On the night of the bombardment of Antwerp Thompson and Weigle were in a coal bin in the basement of a house at 74 Rue de Paris. Their house was hit with a big shell and they clambered upstairs and put out the fire, then went back to their coal bin. They were in the coal bin about twenty hours. Then they went out and photographed the city burning, the dead in the streets and the flight of the refugees across the pontoon bridge. Thompson had a part of his nose shot away at Dixmude.
Both boys came back home for a rest. They are now on the ocean on their way back. Both allowed before departing from Chicago last week that if the charmed life sticks with them this trip, they will photograph this war up and down, sideways and backwards, and will come back with the greatest collection of war films the world perhaps ever will know.
The Moving Picture World, September 11, 1015
The Chicago Tribune’s German War pictures, taken by Edwin F. Weigle, Tribune war photographer, were given their first presentation at the Studebaker, Saturday, August 28. The Studebaker box office has given out that 10,000 people viewed the pictures during the day. Mr. Weigle gives an interesting lecture, recounting his experiences during the taking of the pictures. The Tribune-Russian war pictures, which had a memorable week’s showing at the Studebaker, were transferred to the Midway Gardens, East 60th street and Cottage Grove avenue, where they are being viewed by vast audiences nightly. After their run at the Studebaker, the German war pictures will be transferred to the Bismark Gardens, on the North Side.
Scenes from the archives of the Imperial War Museum, showing the 35th Division, American Expeditionary Force, shortly after the collapse of the division during the Meuse Argonne Offensive. Filmed on October 18, 1918 by 2nd Lt. Edwin F. Weigle and his camera operator Pvt. Thomas J. Calligan. Mr. Weigle used a Bell & Howell 2709 camera, serial number 250.
These films were used in Peter Jackson’s 2918 documentary, “They Shall Not Grow Old.”
In the period before and during World War I, American newspapers were involved in a cutthroat war to increase circulation.
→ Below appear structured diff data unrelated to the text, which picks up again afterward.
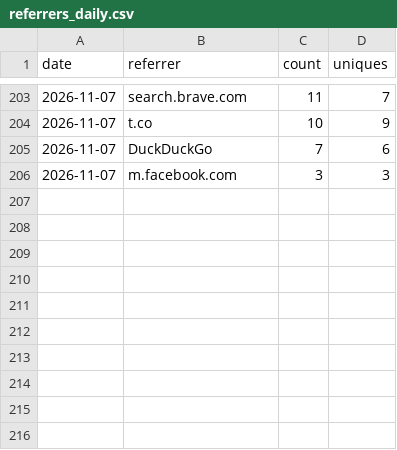
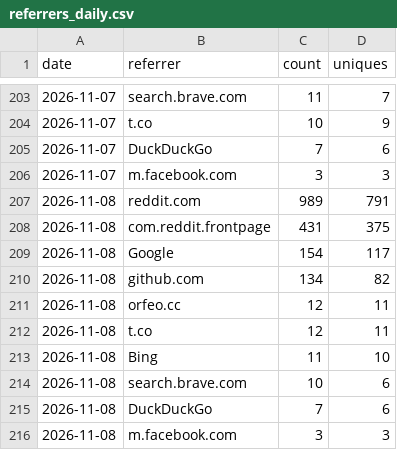
Before and after one commit to Squarebow/Orfeo, a CSV file: data/referrers_daily.csv, drawn as a sheet; only a part is shown, gaps mark what is left out; the diff names each change by its address in the sheet, - before the commit and + after, or states it on an @@ line.

```diff
--- a/data/referrers_daily.csv
+++ b/data/referrers_daily.csv
+row 207: 2026-11-08 | reddit.com | 989 | 791
+row 208: 2026-11-08 | com.reddit.frontpage | 431 | 375
+row 209: 2026-11-08 | Google | 154 | 117
+row 210: 2026-11-08 | github.com | 134 | 82
+row 211: 2026-11-08 | orfeo.cc | 12 | 11
+row 212: 2026-11-08 | t.co | 12 | 11
+row 213: 2026-11-08 | Bing | 11 | 10
+row 214: 2026-11-08 | search.brave.com | 10 | 6
+row 215: 2026-11-08 | DuckDuckGo | 7 | 6
+row 216: 2026-11-08 | m.facebook.com | 3 | 3
```
Also changed, not shown: data/clones.csv, data/downloads.csv, 3 other files.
To do so, they increasingly turned to tie-ins with the new popular medium of motion pictures in order to boost readership, and to increase newspaper profits by theatre receipts as well. In response to these pressures, the Chicago Tribune decided to groom photographer Edwin F. Weigle as its film correspondent overseas. To this end, it sent Weigle to Vera Cruz to film conflict in April 1914, and in August, after the World War broke out, to Belgium. In 1915 and 1916 the Tribune sent him to Europe on two different occasions, where he made feature documentary films. When the United States entered the war in 1917, Weigle joined the U. S. Army Signal Corps, and filmed with the 35th Division in France. After the war, Weigle and his wife filmed in Ireland during the Troubles in the 1920s. Weigle retired as a film correspondent shortly after World War I.
Edwin Weigle was born in Chicago, Illinois on March 13, 1889 and died in Deerfield, Illinois, on August 1, 1973.
Bell & Howell Company Factory
1803 W. Larchmont Ave.; SW corner of Larchmont and Ravenswood
Additions, 1925-27 – West and East Elevations. Sheet #2. Microfilm roll #27a, frame #3-16.
1 Martin Elmer Johnson and Osa Helen Leighty first met in April, 1910. Their first shared physical contact with Africa was in 1920. The official story and motive for Howell to design an all-metal camera is a debunked myth.